On the trip up here I paid our car insurance bill. I meant to check my son's school lunch account balance, but I forgot until just now. So, on top of feeling guilty that I somehow did not have his lunches pre-packed for the week (even though I presented a training all day last Saturday and spent Sunday at church and then at an out of town soccer game and also had to make sure there was some sort of laundry clean for the week and my own clothes packed...) I now feel bad that I did not do that and am making a mental note to do that as soon as I finish this! I texted my husband to make sure he knew how much money was in the account attached to the debit card he has in case he needs me to transfer money over since he has no idea how any of that works. Before I left I scheduled parent-teacher conference for my husband to attend without me on Monday night with my youngest (add more to the guilt-o-meter), and made sure to get the whole run down about how it went. I ordered my nephew's birthday gift from Amazon and called today to make sure the package was brought in the house and not left outside until I got home! Thank goodness for technology!! Tuesday evening I received a text from my son about his horrible headache so I orchestrated the administration of ibuprofen via my oldest daughter (mind you, still from hundreds of miles away). I also made reservations for mine and my husband's tenth anniversary celebration this weekend (again, feeling guilty because I've already been away from the kids all week!) Tonight I was trying to manage the pick-up situation of my two youngest and I just ended up so incredibly frustrated at the fact that so many things were still on my shoulders even though I'm not even home! I mean let's be honest, my husband is going to be up for a medal of honor when I get back just for doing PART of what I do on a daily basis, meanwhile I'm administering medication virtually, by proxy. I started trying to imagine the kids texting HIM about a headache if he was out of town. It would never happen! And, then it hit me. I want that text. I want to know about the headache. I want to still be the mom even when I'm gone.
I know there are those people who look at my situation and wonder why I work. Well, I found myself in a situation as a young single mom who had no choice. I had to work. (And, before you judge, take a minute. There but for the grace of God went I instead of most of you, right?) If I had been given a choice back then, I would have stayed home with my babies in a heartbeat. Those early adulthood experiences are part of what have driven me to be so passionate about the early childhood field I'm in, and now this career is so much a part of my being it is not even a choice anymore. It is my passion. Very much like my actual children, this career of mine was painstakingly birthed from me. I've nurtured it, sacrificed for it, and watched it grow. Part of why I do this is for my children; it actually began completely for them.
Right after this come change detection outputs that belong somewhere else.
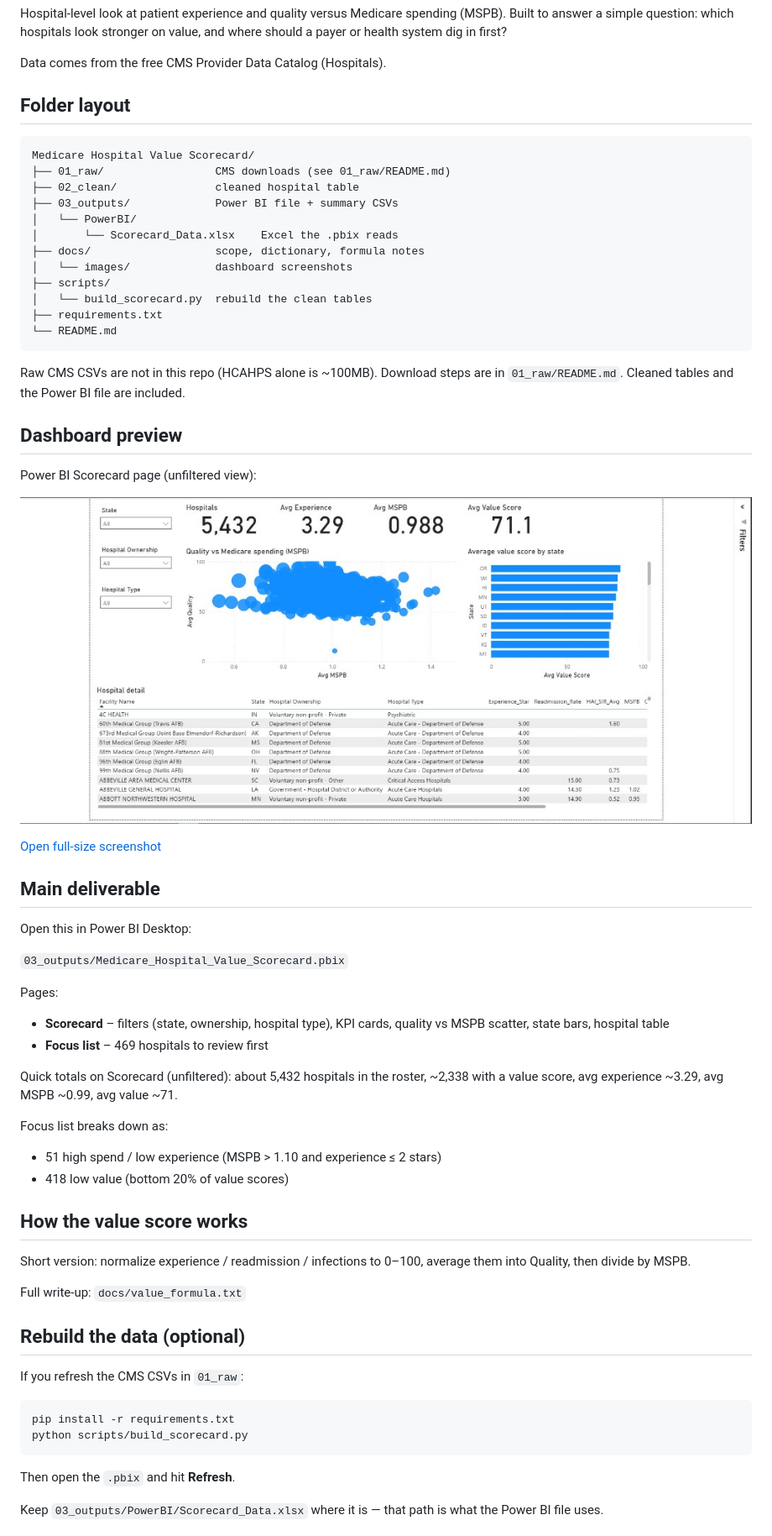
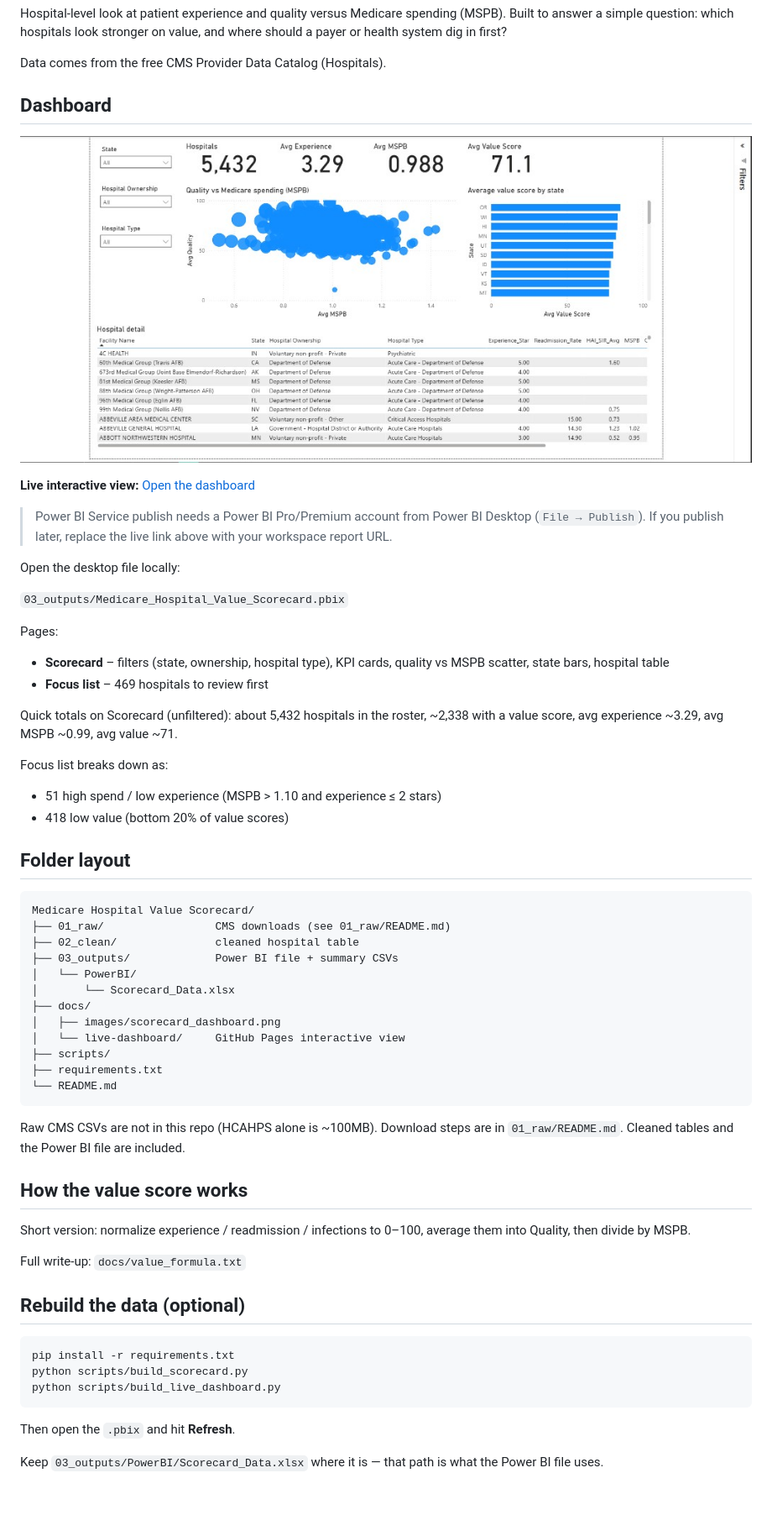
Before and after one commit to Srimannarayana-ai/Medicare-Hospital-Value-Scorecard, a Markdown page: README.md, the part around one of its changes. Shown at 84% size. Rendered like a GitHub page; pictures changed too: docs/images/scorecard_dashboard.png (added); blank space fills up the shorter version.

Commit message:
Add scorecard screenshot and live dashboard preview.
Puts the Power BI page image in docs/images and a browser dashboard for GitHub Pages.

````diff
--- a/README.md
+++ b/README.md
@@ -4,36 +4,15 @@ Hospital-level look at patient experience and quality versus Medicare spending (
 
 Data comes from the free CMS Provider Data Catalog (Hospitals).
 
-## Folder layout
+## Dashboard
 
-```
-Medicare Hospital Value Scorecard/
-├── 01_raw/                 CMS downloads (see 01_raw/README.md)
-├── 02_clean/               cleaned hospital table
-├── 03_outputs/             Power BI file + summary CSVs
-│   └── PowerBI/
-│       └── Scorecard_Data.xlsx    Excel the .pbix reads
-├── docs/                   scope, dictionary, formula notes
-│   └── images/             dashboard screenshots
-├── scripts/
-│   └── build_scorecard.py  rebuild the clean tables
-├── requirements.txt
-└── README.md
-```
+![Power BI Scorecard page](docs/images/scorecard_dashboard.png)
 
-Raw CMS CSVs are not in this repo (HCAHPS alone is ~100MB). Download steps are in `01_raw/README.md`. Cleaned tables and the Power BI file are included.
+**Live interactive view:** [Open the dashboard](https://srimannarayana-ai.github.io/Medicare-Hospital-Value-Scorecard/live-dashboard/)
 
-## Dashboard preview
+> Power BI Service publish needs a Power BI Pro/Premium account from Power BI Desktop (`File → Publish`). If you publish later, replace the live link above with your workspace report URL.
 
-Power BI Scorecard page (unfiltered view):
-
-[![Medicare Hospital Value Scorecard dashboard](docs/images/scorecard-dashboard.png)](https://raw.githubusercontent.com/Srimannarayana-ai/Medicare-Hospital-Value-Scorecard/main/docs/images/scorecard-dashboard.png)
-
-[Open full-size screenshot](https://raw.githubusercontent.com/Srimannarayana-ai/Medicare-Hospital-Value-Scorecard/main/docs/images/scorecard-dashboard.png)
-
-## Main deliverable
-
-Open this in Power BI Desktop:
+Open the desktop file locally:
 
 `03_outputs/Medicare_Hospital_Value_Scorecard.pbix`
 
@@ -47,6 +26,25 @@ Focus list breaks down as:
 - 51 high spend / low experience (MSPB > 1.10 and experience ≤ 2 stars)
 - 418 low value (bottom 20% of value scores)
 
+## Folder layout
+
+```
+Medicare Hospital Value Scorecard/
+├── 01_raw/                 CMS downloads (see 01_raw/README.md)
+├── 02_clean/               cleaned hospital table
+├── 03_outputs/             Power BI file + summary CSVs
+│   └── PowerBI/
+│       └── Scorecard_Data.xlsx
+├── docs/
+│   ├── images/scorecard_dashboard.png
+│   └── live-dashboard/     GitHub Pages interactive view
+├── scripts/
+├── requirements.txt
+└── README.md
+```
+
+Raw CMS CSVs are not in this repo (HCAHPS alone is ~100MB). Download steps are in `01_raw/README.md`. Cleaned tables and the Power BI file are included.
+
 ## How the value score works
 
 Short version: normalize experience / readmission / infections to 0–100, average them into Quality, then divide by MSPB.
@@ -55,11 +53,10 @@ Full write-up: `docs/value_formula.txt`
 
 ## Rebuild the data (optional)
 
-If you refresh the CMS CSVs in `01_raw`:
-
 ```bash
 pip install -r requirements.txt
 python scripts/build_scorecard.py
+python scripts/build_live_dashboard.py
 ```
 
 Then open the `.pbix` and hit **Refresh**.
````
Also changed, not shown: other parts of README.md (+5 -2 lines), 2 other files.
Now, I'm driven by a passion to help better the situations of children who started out much like my own did!
Most moms are doing what they do for their children. Moms who work are partially doing it for reasons I stated above - they have a career they birthed and nurtured and please don't make them choose between their two loves! Their career makes up part of who they are. Also, most moms are working, in part, to create a better life for their children. I have devoted my whole professional life to creating safe, loving, nurturing, stimulating atmospheres for little ones to be in during the day. I believe in quality early childhood programs. My children are products of them. Children who are cared for outside of the home are not doomed to some kind of underachieving, germ infested social group.
Being a mom is hard. If you are doing it right, it takes all of you. If we are being honest, we are all going to feel like a failure at points along the way - maybe some of us more than others! Being a mom is 24/7 - you do not get breaks from it. I don't care if you work at home or in an office, when the assistant principal calls you it feels the same. The difference is if that call leaves you in tears and you are in your office, you have to explain it to your co-workers. When your kid is sick and needs you, it does not matter if you are a state away or you are in the next room, your momma heart kicks in to gear. An overwhelmed mom on a business trip who lets a few tears slip in the shower is not much different than an overwhelmed stay-at-home mom who does the same!
So, can someone tell me why on earth we have this debate about which is harder? Being a stay at-home-mom or a work outside the home mom? Can we please, for the love, just agree that being a mom is hard? And, that wearing all the hats we wear can be so completely overwhelming? And, that ultimately we would not trade it for anything? That no matter what, deep down we will always want to be the one to know about the headaches, and admittedly maybe it is a little easier to get yucky phone calls if you are at work and your co-workers are awesome and supportive - which leads me to this: Couldn't we shut down the debate, put away the judgments, and learn to support each other and build each other up?
Tonight my dear friend who is a "work-at-home" mom (which I have done before and may possibly actually be the toughest job!!) got my kids from school, fed them dinner, took them to church, and passed absolutely no judgment when my husband and I crossed wires about when/where he was picking the kids up from her after. Tonight she stood in the gap for me while I was gone, made sure homework was finished, loved on my babies, and even gave them ice cream. And, I have tears again as I write this because it means so much to me to know I have other women I "do life" with who will just be there in the trenches with me and help me fill in the blanks. (Goodness knows there are blanks!) The debate is invalid - with me at least. We are all just moms, trying to make it and trying not to mess it up too bad. Let's quit trying to decide who has it harder and just help each other fill in those blanks!
Sunday, March 12, 2017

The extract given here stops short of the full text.